The gap between men and women’s saving pots grows dramatically with age and will result in women being considerably worse off in retirement, according to analysis by pension provider Aegon.
It found women aged 50 have on average only accrued half the pension savings of men, at £56,000 compared with £112,000 saved by men.
And the gap was found to be widening with age.
Women aged 30 would need to contribute an extra £21 a month to close the gap on men, but by age 50, this has risen to an extra £360 a month, according to Aegon.
This meant it pays to address any shortfall in savings as quickly as possible, the firm said.
Kate Smith, head of pensions at Aegon, said: “It’s shocking that 100 years after women secured the vote, we have a gender pay gap across every occupation.
“The fact that the pay gap filters down to mean women receive lower pension incomes is a double blow.”

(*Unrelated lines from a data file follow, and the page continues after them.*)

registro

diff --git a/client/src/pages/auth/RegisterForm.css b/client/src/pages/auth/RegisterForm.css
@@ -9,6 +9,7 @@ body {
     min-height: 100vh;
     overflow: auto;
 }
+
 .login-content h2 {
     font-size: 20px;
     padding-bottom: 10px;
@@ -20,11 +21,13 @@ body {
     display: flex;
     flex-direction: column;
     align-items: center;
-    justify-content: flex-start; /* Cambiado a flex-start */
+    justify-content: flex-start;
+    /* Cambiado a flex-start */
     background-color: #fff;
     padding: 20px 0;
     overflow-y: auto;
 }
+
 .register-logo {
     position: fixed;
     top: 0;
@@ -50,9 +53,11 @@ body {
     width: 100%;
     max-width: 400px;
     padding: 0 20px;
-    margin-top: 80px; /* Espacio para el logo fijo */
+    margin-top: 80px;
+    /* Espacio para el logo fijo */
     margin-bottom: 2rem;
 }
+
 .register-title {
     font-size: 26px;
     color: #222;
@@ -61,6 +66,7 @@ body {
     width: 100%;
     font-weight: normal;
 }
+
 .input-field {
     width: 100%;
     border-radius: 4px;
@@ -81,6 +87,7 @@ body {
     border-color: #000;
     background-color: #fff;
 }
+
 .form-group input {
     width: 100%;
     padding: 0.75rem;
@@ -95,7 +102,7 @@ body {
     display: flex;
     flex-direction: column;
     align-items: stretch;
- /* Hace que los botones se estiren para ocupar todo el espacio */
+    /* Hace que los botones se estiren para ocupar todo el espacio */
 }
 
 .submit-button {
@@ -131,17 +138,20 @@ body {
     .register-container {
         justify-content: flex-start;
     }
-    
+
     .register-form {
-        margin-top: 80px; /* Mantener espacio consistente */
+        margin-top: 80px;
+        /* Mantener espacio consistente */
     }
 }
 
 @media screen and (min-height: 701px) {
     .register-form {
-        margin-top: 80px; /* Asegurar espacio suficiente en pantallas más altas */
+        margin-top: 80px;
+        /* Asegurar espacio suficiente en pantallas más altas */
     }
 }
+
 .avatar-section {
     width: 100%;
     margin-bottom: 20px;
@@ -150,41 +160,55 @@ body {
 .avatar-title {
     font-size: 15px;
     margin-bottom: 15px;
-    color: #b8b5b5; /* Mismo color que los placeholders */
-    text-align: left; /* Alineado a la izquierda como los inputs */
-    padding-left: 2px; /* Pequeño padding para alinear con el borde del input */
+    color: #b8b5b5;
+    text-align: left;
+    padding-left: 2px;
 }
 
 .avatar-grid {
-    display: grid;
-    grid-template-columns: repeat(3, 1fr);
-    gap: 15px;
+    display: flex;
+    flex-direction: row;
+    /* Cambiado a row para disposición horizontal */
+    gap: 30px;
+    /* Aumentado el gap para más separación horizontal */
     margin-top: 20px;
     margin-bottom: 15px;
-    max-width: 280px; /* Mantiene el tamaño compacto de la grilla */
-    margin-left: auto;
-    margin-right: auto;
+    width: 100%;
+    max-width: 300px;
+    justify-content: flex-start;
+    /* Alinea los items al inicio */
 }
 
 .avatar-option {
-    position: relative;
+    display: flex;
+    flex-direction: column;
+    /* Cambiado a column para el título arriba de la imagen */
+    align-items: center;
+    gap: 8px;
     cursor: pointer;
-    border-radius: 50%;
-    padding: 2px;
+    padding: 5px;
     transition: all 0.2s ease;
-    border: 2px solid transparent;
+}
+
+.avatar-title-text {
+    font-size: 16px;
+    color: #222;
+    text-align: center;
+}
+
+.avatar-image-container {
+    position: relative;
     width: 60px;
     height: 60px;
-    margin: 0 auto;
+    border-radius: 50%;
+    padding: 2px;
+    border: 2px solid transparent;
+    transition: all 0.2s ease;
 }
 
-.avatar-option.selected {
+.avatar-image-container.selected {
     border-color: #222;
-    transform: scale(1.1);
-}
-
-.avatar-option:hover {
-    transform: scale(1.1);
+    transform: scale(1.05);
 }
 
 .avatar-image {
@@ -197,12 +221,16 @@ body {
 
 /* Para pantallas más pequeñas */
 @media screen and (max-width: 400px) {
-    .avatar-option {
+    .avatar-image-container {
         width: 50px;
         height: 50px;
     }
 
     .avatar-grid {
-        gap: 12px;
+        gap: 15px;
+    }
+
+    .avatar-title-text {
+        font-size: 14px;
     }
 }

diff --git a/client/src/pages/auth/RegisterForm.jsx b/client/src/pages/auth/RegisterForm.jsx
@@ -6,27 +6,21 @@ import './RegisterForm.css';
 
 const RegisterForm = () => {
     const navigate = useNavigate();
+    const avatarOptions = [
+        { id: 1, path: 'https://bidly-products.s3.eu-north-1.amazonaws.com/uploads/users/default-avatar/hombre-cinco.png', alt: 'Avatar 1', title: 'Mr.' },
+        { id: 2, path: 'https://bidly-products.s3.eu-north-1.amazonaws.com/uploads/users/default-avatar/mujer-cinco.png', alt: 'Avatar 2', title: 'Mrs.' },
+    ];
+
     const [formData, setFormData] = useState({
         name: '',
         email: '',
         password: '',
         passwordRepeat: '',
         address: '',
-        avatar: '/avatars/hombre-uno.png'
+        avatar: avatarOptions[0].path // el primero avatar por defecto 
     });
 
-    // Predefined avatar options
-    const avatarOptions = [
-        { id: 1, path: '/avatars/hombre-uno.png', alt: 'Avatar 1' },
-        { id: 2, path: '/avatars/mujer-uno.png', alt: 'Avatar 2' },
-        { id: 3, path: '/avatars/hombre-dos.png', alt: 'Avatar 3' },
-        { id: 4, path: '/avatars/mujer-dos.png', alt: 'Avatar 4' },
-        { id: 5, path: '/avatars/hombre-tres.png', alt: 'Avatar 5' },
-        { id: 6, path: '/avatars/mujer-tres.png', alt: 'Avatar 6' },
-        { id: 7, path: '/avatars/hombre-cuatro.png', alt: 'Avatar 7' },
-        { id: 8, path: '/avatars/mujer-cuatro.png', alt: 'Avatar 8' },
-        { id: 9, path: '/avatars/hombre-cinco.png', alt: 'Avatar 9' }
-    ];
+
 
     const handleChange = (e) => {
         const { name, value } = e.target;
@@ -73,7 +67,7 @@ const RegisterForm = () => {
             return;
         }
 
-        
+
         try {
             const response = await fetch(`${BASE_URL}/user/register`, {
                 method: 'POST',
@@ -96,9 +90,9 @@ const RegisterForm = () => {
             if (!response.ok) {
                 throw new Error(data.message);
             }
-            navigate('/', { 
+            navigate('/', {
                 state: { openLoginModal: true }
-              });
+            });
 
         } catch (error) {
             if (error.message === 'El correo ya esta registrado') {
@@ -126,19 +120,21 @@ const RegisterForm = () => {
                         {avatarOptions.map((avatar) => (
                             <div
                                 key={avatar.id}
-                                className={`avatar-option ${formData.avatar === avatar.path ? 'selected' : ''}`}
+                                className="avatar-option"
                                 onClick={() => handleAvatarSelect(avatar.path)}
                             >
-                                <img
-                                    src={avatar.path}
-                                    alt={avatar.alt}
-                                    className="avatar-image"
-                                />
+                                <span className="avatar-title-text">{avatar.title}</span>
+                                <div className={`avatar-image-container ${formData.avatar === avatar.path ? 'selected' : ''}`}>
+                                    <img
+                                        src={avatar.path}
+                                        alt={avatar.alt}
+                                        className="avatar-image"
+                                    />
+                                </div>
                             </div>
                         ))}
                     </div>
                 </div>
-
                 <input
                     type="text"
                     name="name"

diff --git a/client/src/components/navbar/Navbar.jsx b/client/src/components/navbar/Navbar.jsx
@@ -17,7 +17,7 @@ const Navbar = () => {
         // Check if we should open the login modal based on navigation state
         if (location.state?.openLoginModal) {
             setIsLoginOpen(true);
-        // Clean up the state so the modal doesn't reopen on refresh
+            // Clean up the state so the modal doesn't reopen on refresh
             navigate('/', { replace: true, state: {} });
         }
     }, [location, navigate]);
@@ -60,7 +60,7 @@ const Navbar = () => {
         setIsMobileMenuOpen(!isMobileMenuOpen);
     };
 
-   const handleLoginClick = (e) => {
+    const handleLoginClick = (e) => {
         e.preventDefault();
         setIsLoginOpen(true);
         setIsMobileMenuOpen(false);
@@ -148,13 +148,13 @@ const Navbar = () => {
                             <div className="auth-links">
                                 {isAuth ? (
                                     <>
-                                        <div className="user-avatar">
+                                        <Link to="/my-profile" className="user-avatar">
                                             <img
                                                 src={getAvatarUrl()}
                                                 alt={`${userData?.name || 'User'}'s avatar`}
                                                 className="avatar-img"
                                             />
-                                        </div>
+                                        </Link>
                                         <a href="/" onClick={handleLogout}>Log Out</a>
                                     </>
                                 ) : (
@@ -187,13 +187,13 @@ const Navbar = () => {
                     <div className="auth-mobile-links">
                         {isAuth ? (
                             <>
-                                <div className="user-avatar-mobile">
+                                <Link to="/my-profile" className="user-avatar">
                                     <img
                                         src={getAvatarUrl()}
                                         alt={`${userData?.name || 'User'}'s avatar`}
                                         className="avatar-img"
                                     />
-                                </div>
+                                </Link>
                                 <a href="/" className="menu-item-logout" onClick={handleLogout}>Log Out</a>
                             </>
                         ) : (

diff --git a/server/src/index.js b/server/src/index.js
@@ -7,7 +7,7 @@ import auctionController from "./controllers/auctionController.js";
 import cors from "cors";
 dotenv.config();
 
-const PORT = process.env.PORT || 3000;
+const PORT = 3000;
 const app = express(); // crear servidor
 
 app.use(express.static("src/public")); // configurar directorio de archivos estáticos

She added: “When you factor in that women’s ability to save is further interrupted by breaks in their career to raise a family or care for elderly parents, the pension gap reaches epic proportions, making it difficult to catch up.”
The pensions gender gap
Average female pension fund
Average male pension savings
Additional monthly contribution required for women to catch up by age 65
£21.25 extra a month
£73.81 extra a month
£360.92 extra a month
Figures assume investment growth of 4.25% per annum after charges and contributions increase each year in line with inflation at 2.5%
Aegon questioned two thousand 18-65 year olds in December 2016.
It found half of women (49 per cent) were not confident about a comfortable retirement, compared with 33 per cent of men.
This was the result of a number of factors, including a gender pay gap and disrupted working patterns.
However, it’s not a lost cause, Aegon said, pointing to steps women could take to increase their chances of a secure retirement starting with forming a financial plan.
It found more than one in four (28 per cent) women did not know how much they’d saved, compared with a mere 9 per cent of men, which put them at a further disadvantage, Aegon said.
At the same time 42 per cent of women had never thought about how much they’ll need, creating a danger they would not save enough from the outset and will have to work longer or potentially run out of money in retirement.
Ms Smith said: “Gaps in pension savings history leave you worse off in retirement — but for women who take time out of their career this is unavoidable and could mean they have to work longer to make up the shortfall.
“However, the earlier women are able to address the shortfall, the better. Our figures show that women in the early part of their career are within touching distance of men’s overall savings – by the time pensions freedoms are an option, the pension pots of men are out of sight.”
Anna Sofat, founder of Addidi Wealth, called on the government had to act on equalising pensions.
She said: "The onus is on the government to think bigger."